---- Dataset content

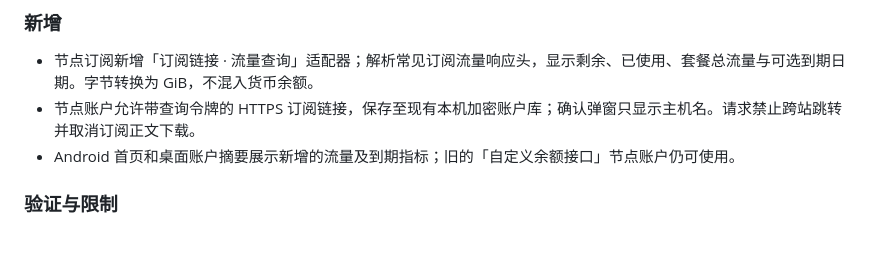
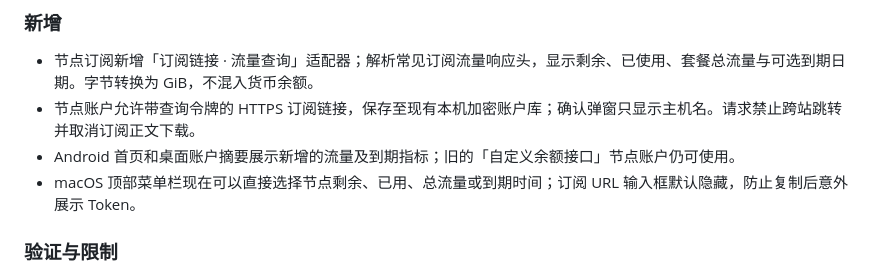
Before and after one commit to southkite2023/quota-hub, a Markdown page: CHANGELOG.md, the part around the change. Drawn GitHub-style; blank space fills up the shorter version.

Commit message:
docs: document macOS subscription UI, limitations and 1.1.0 preview

```diff
--- a/CHANGELOG.md
+++ b/CHANGELOG.md
@@ -11,6 +11,7 @@
 - 节点订阅新增「订阅链接 · 流量查询」适配器；解析常见订阅流量响应头，显示剩余、已使用、套餐总流量与可选到期日期。字节转换为 GiB，不混入货币余额。
 - 节点账户允许带查询令牌的 HTTPS 订阅链接，保存至现有本机加密账户库；确认弹窗只显示主机名。请求禁止跨站跳转并取消订阅正文下载。
 - Android 首页和桌面账户摘要展示新增的流量及到期指标；旧的「自定义余额接口」节点账户仍可使用。
+- macOS 顶部菜单栏现在可以直接选择节点剩余、已用、总流量或到期时间；订阅 URL 输入框默认隐藏，防止复制后意外展示 Token。
 
 ### 验证与限制
 
```
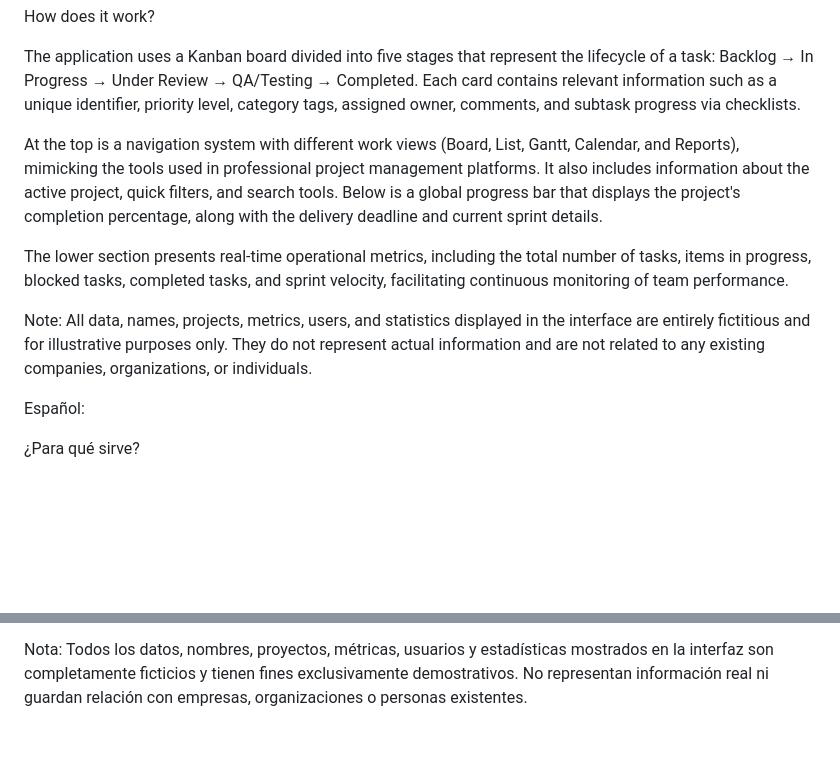
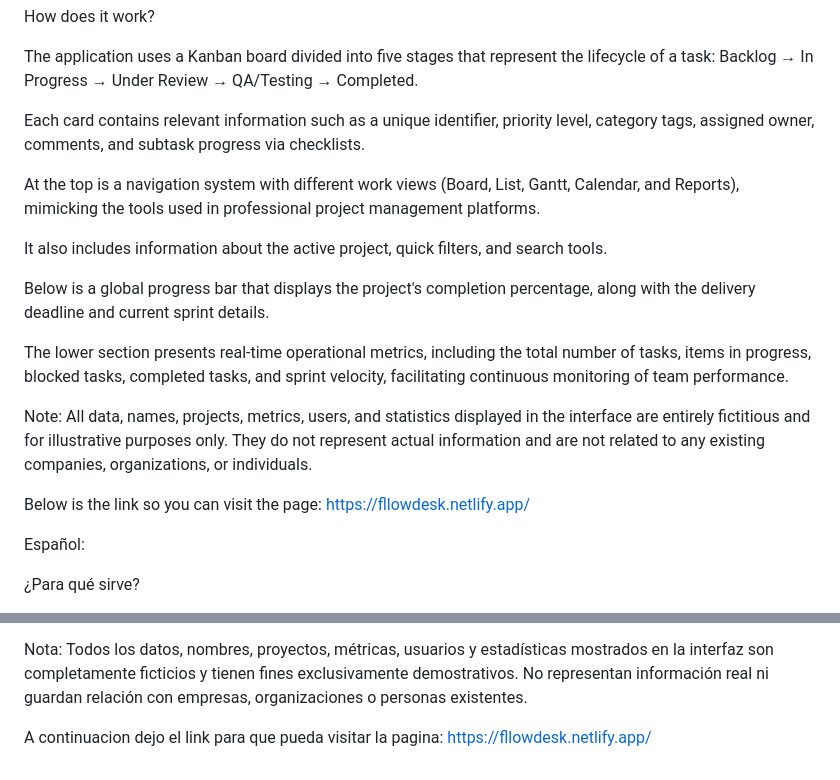
Before and after one commit to Santiago-Romano/FlowDesk, a Markdown page: README.md, 2 parts joined by grey strips. Drawn GitHub-style; blank space fills up the shorter version.

```diff
--- a/README.md
+++ b/README.md
@@ -8,10 +8,13 @@ It allows you to centralize the planning, tracking, and coordination of work, pr
 How does it work?
 
 The application uses a Kanban board divided into five stages that represent the lifecycle of a task: Backlog → In Progress → Under Review → QA/Testing → Completed.
+
 Each card contains relevant information such as a unique identifier, priority level, category tags, assigned owner, comments, and subtask progress via checklists.
 
 At the top is a navigation system with different work views (Board, List, Gantt, Calendar, and Reports), mimicking the tools used in professional project management platforms.
+
 It also includes information about the active project, quick filters, and search tools.
+
 Below is a global progress bar that displays the project's completion percentage, along with the delivery deadline and current sprint details.
 
 The lower section presents real-time operational metrics, including the total number of tasks, items in progress, blocked tasks, completed tasks, and sprint velocity, facilitating continuous monitoring of team performance.
@@ -20,7 +23,8 @@ Note:
 All data, names, projects, metrics, users, and statistics displayed in the interface are entirely fictitious and for illustrative purposes only.
 They do not represent actual information and are not related to any existing companies, organizations, or individuals.
 
-
+Below is the link so you can visit the page:
+https://fllowdesk.netlify.app/
 
 Español:
 
@@ -41,3 +45,6 @@ En la zona inferior se presentan métricas operativas en tiempo real, incluyendo
 
 Nota:
 Todos los datos, nombres, proyectos, métricas, usuarios y estadísticas mostrados en la interfaz son completamente ficticios y tienen fines exclusivamente demostrativos. No representan información real ni guardan relación con empresas, organizaciones o personas existentes.
+
+A continuacion dejo el link para que pueda visitar la pagina:
+https://fllowdesk.netlify.app/
```
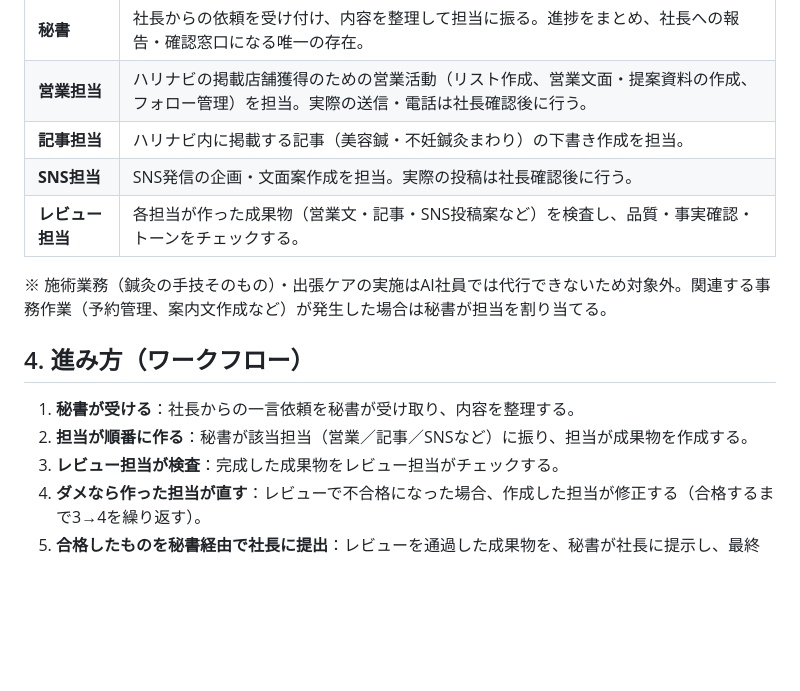
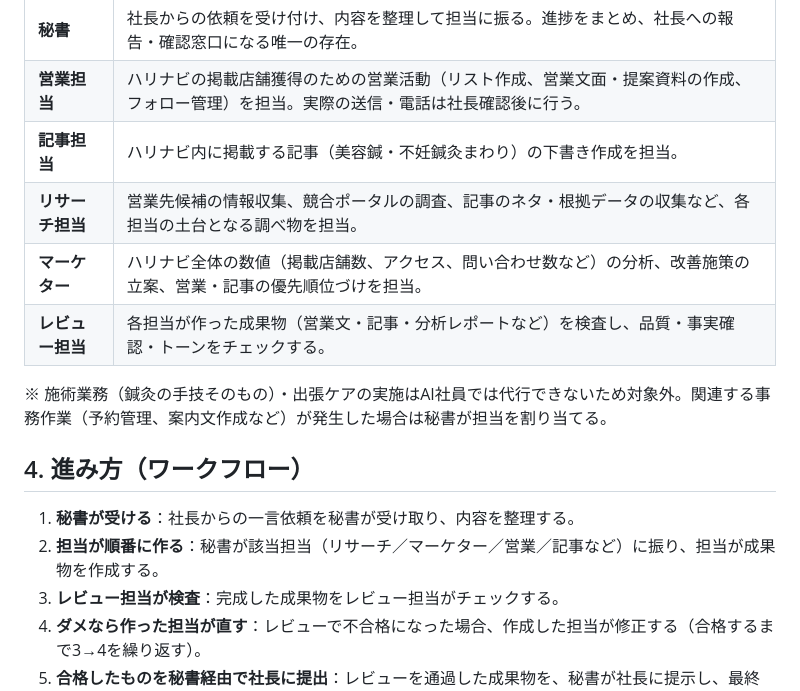
Before and after one commit to wabisabiniitsu-cpu/-, a Markdown page: CLAUDE.md, the part around the change. Drawn GitHub-style; blank space fills up the shorter version.

Commit message:
担当一覧を更新: リサーチ担当・マーケターを追加、SNS担当を削除
Co-Authored-By: Claude Sonnet 5 <noreply@anthropic.com>
Claude-Session: https://claude.ai/code/session_01TFQDDrXiAbyaX9E1hQieHB

```diff
--- a/CLAUDE.md
+++ b/CLAUDE.md
@@ -41,15 +41,16 @@
 | **秘書** | 社長からの依頼を受け付け、内容を整理して担当に振る。進捗をまとめ、社長への報告・確認窓口になる唯一の存在。 |
 | **営業担当** | ハリナビの掲載店舗獲得のための営業活動（リスト作成、営業文面・提案資料の作成、フォロー管理）を担当。実際の送信・電話は社長確認後に行う。 |
 | **記事担当** | ハリナビ内に掲載する記事（美容鍼・不妊鍼灸まわり）の下書き作成を担当。 |
-| **SNS担当** | SNS発信の企画・文面案作成を担当。実際の投稿は社長確認後に行う。 |
-| **レビュー担当** | 各担当が作った成果物（営業文・記事・SNS投稿案など）を検査し、品質・事実確認・トーンをチェックする。 |
+| **リサーチ担当** | 営業先候補の情報収集、競合ポータルの調査、記事のネタ・根拠データの収集など、各担当の土台となる調べ物を担当。 |
+| **マーケター** | ハリナビ全体の数値（掲載店舗数、アクセス、問い合わせ数など）の分析、改善施策の立案、営業・記事の優先順位づけを担当。 |
+| **レビュー担当** | 各担当が作った成果物（営業文・記事・分析レポートなど）を検査し、品質・事実確認・トーンをチェックする。 |
 
 ※ 施術業務（鍼灸の手技そのもの）・出張ケアの実施はAI社員では代行できないため対象外。関連する事務作業（予約管理、案内文作成など）が発生した場合は秘書が担当を割り当てる。
 
 ## 4. 進み方（ワークフロー）
 
 1. **秘書が受ける**：社長からの一言依頼を秘書が受け取り、内容を整理する。
-2. **担当が順番に作る**：秘書が該当担当（営業／記事／SNSなど）に振り、担当が成果物を作成する。
+2. **担当が順番に作る**：秘書が該当担当（リサーチ／マーケター／営業／記事など）に振り、担当が成果物を作成する。
 3. **レビュー担当が検査**：完成した成果物をレビュー担当がチェックする。
 4. **ダメなら作った担当が直す**：レビューで不合格になった場合、作成した担当が修正する（合格するまで3→4を繰り返す）。
 5. **合格したものを秘書経由で社長に提出**：レビューを通過した成果物を、秘書が社長に提示し、最終確認・承認を求める。
```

--------

Exactness is what counts here: copy each entry as given and omit its pictures.

Before and after one commit to southkite2023/quota-hub, a Markdown page: CHANGELOG.md, the part around the change. Drawn GitHub-style; blank space fills up the shorter version.

Commit message:
docs: document macOS subscription UI, limitations and 1.1.0 preview

```diff
--- a/CHANGELOG.md
+++ b/CHANGELOG.md
@@ -11,6 +11,7 @@
 - 节点订阅新增「订阅链接 · 流量查询」适配器；解析常见订阅流量响应头，显示剩余、已使用、套餐总流量与可选到期日期。字节转换为 GiB，不混入货币余额。
 - 节点账户允许带查询令牌的 HTTPS 订阅链接，保存至现有本机加密账户库；确认弹窗只显示主机名。请求禁止跨站跳转并取消订阅正文下载。
 - Android 首页和桌面账户摘要展示新增的流量及到期指标；旧的「自定义余额接口」节点账户仍可使用。
+- macOS 顶部菜单栏现在可以直接选择节点剩余、已用、总流量或到期时间；订阅 URL 输入框默认隐藏，防止复制后意外展示 Token。
 
 ### 验证与限制
 
```
Before and after one commit to Santiago-Romano/FlowDesk, a Markdown page: README.md, 2 parts joined by grey strips. Drawn GitHub-style; blank space fills up the shorter version.

```diff
--- a/README.md
+++ b/README.md
@@ -8,10 +8,13 @@ It allows you to centralize the planning, tracking, and coordination of work, pr
 How does it work?
 
 The application uses a Kanban board divided into five stages that represent the lifecycle of a task: Backlog → In Progress → Under Review → QA/Testing → Completed.
+
 Each card contains relevant information such as a unique identifier, priority level, category tags, assigned owner, comments, and subtask progress via checklists.
 
 At the top is a navigation system with different work views (Board, List, Gantt, Calendar, and Reports), mimicking the tools used in professional project management platforms.
+
 It also includes information about the active project, quick filters, and search tools.
+
 Below is a global progress bar that displays the project's completion percentage, along with the delivery deadline and current sprint details.
 
 The lower section presents real-time operational metrics, including the total number of tasks, items in progress, blocked tasks, completed tasks, and sprint velocity, facilitating continuous monitoring of team performance.
@@ -20,7 +23,8 @@ Note:
 All data, names, projects, metrics, users, and statistics displayed in the interface are entirely fictitious and for illustrative purposes only.
 They do not represent actual information and are not related to any existing companies, organizations, or individuals.
 
-
+Below is the link so you can visit the page:
+https://fllowdesk.netlify.app/
 
 Español:
 
@@ -41,3 +45,6 @@ En la zona inferior se presentan métricas operativas en tiempo real, incluyendo
 
 Nota:
 Todos los datos, nombres, proyectos, métricas, usuarios y estadísticas mostrados en la interfaz son completamente ficticios y tienen fines exclusivamente demostrativos. No representan información real ni guardan relación con empresas, organizaciones o personas existentes.
+
+A continuacion dejo el link para que pueda visitar la pagina:
+https://fllowdesk.netlify.app/
```
Before and after one commit to wabisabiniitsu-cpu/-, a Markdown page: CLAUDE.md, the part around the change. Drawn GitHub-style; blank space fills up the shorter version.

Commit message:
担当一覧を更新: リサーチ担当・マーケターを追加、SNS担当を削除
Co-Authored-By: Claude Sonnet 5 <noreply@anthropic.com>
Claude-Session: https://claude.ai/code/session_01TFQDDrXiAbyaX9E1hQieHB

```diff
--- a/CLAUDE.md
+++ b/CLAUDE.md
@@ -41,15 +41,16 @@
 | **秘書** | 社長からの依頼を受け付け、内容を整理して担当に振る。進捗をまとめ、社長への報告・確認窓口になる唯一の存在。 |
 | **営業担当** | ハリナビの掲載店舗獲得のための営業活動（リスト作成、営業文面・提案資料の作成、フォロー管理）を担当。実際の送信・電話は社長確認後に行う。 |
 | **記事担当** | ハリナビ内に掲載する記事（美容鍼・不妊鍼灸まわり）の下書き作成を担当。 |
-| **SNS担当** | SNS発信の企画・文面案作成を担当。実際の投稿は社長確認後に行う。 |
-| **レビュー担当** | 各担当が作った成果物（営業文・記事・SNS投稿案など）を検査し、品質・事実確認・トーンをチェックする。 |
+| **リサーチ担当** | 営業先候補の情報収集、競合ポータルの調査、記事のネタ・根拠データの収集など、各担当の土台となる調べ物を担当。 |
+| **マーケター** | ハリナビ全体の数値（掲載店舗数、アクセス、問い合わせ数など）の分析、改善施策の立案、営業・記事の優先順位づけを担当。 |
+| **レビュー担当** | 各担当が作った成果物（営業文・記事・分析レポートなど）を検査し、品質・事実確認・トーンをチェックする。 |
 
 ※ 施術業務（鍼灸の手技そのもの）・出張ケアの実施はAI社員では代行できないため対象外。関連する事務作業（予約管理、案内文作成など）が発生した場合は秘書が担当を割り当てる。
 
 ## 4. 進み方（ワークフロー）
 
 1. **秘書が受ける**：社長からの一言依頼を秘書が受け取り、内容を整理する。
-2. **担当が順番に作る**：秘書が該当担当（営業／記事／SNSなど）に振り、担当が成果物を作成する。
+2. **担当が順番に作る**：秘書が該当担当（リサーチ／マーケター／営業／記事など）に振り、担当が成果物を作成する。
 3. **レビュー担当が検査**：完成した成果物をレビュー担当がチェックする。
 4. **ダメなら作った担当が直す**：レビューで不合格になった場合、作成した担当が修正する（合格するまで3→4を繰り返す）。
 5. **合格したものを秘書経由で社長に提出**：レビューを通過した成果物を、秘書が社長に提示し、最終確認・承認を求める。
```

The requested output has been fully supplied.